News Releases

Hundreds of manatees on the move in Palm Beach, Broward counties; boaters cautioned

News Release

Wednesday, December 22, 2010

Media contact: Gabriella B. Ferraro, 772-215-9459

The Florida Fish and Wildlife Conservation Commission (FWC) cautions Palm Beach and Broward county boaters to be on the lookout for manatees moving to and from warm-water refuges, particularly area power plants. Boaters should slow down and strictly obey posted speed restrictions in manatee-protection zones.

A recent aerial survey noted more than 800 manatees in the waters of Palm Beach County, most around Florida Power and Light's Riviera Beach Power Plant and the Port of Palm Beach, but some small groups were traveling in the Intracoastal Waterway. This is the largest number of manatees counted in a single aerial survey in Palm Beach County.

More than 900 manatees were observed in aerial surveys conducted recently in Broward County. These manatees are congregating primarily around FPL's two power plants: Port Everglades and Lauderdale.

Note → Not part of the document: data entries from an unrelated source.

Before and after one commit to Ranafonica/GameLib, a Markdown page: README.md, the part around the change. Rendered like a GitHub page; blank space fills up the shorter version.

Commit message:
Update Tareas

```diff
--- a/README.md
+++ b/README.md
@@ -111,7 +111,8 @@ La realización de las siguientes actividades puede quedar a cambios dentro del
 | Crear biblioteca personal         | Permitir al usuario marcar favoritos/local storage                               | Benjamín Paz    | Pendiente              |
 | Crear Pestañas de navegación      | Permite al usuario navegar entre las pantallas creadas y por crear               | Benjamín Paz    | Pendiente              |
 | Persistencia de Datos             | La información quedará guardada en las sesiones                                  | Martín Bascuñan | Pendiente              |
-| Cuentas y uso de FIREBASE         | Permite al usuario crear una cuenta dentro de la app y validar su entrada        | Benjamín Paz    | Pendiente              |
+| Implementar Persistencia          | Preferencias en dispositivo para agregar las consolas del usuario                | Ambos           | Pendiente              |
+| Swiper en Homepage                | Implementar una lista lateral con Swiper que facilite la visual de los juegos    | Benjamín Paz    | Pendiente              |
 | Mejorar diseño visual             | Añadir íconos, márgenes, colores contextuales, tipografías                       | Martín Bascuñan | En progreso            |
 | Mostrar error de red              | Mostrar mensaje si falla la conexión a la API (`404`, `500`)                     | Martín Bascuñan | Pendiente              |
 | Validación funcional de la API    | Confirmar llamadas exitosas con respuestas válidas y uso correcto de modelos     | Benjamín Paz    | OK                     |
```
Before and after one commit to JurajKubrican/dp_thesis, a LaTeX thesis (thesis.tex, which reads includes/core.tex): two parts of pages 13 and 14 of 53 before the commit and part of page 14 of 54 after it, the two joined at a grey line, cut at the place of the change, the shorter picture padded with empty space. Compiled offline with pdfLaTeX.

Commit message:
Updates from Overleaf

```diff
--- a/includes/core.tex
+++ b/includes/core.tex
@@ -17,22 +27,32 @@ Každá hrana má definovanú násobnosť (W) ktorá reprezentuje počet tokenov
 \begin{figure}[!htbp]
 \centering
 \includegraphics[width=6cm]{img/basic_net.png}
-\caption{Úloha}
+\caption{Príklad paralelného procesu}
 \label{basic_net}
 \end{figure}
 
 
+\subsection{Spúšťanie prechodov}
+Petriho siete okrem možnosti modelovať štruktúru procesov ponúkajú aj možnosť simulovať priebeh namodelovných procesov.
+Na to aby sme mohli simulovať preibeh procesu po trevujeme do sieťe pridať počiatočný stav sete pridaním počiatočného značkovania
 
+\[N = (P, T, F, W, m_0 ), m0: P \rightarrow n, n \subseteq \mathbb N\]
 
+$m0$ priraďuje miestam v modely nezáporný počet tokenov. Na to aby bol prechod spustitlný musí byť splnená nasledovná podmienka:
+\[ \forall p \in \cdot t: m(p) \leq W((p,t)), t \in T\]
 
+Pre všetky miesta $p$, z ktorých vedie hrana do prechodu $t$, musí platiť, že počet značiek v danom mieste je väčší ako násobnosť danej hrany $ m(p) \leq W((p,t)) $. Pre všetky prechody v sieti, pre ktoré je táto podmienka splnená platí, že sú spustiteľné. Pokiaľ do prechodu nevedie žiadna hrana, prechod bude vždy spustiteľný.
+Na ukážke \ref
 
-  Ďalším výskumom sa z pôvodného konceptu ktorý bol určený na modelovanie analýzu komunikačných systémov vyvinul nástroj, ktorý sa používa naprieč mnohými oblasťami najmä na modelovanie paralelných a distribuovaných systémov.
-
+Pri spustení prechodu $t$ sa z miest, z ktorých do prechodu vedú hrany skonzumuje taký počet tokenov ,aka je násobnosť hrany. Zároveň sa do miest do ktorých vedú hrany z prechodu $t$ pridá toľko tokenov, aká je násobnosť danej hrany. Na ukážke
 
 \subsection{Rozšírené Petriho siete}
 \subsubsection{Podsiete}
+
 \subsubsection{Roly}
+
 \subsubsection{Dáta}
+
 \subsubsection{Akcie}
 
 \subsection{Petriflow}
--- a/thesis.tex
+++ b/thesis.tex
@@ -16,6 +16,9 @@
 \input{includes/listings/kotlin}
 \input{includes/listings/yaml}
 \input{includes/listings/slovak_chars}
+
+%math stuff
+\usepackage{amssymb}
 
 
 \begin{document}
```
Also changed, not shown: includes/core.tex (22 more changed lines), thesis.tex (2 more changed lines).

The FWC urges boaters to take special care to avoid coming close to these marine mammals that are already stressed because of the cold snap. FWC law enforcement officers have increased patrols and are strictly enforcing manatee-protection-zone speed limits to aid the animals during this period when they are most vulnerable to vessel strikes.

To avoid striking manatees, vessel operators should wear polarized sunglasses to help them spot the creatures in the water and watch for the large, tell-tale circular slicks on the surface of the water (manatee footprints) that indicate the presence of manatees.

To report a distressed or dead manatee, call the FWC's Wildlife Alert Hotline at 888-404-FWCC (3922).



FWC Facts:
Seagrasses are different from seaweeds (macroalgae) because they have true roots, leaves, internal veins and produce flowers.

Learn More at AskFWC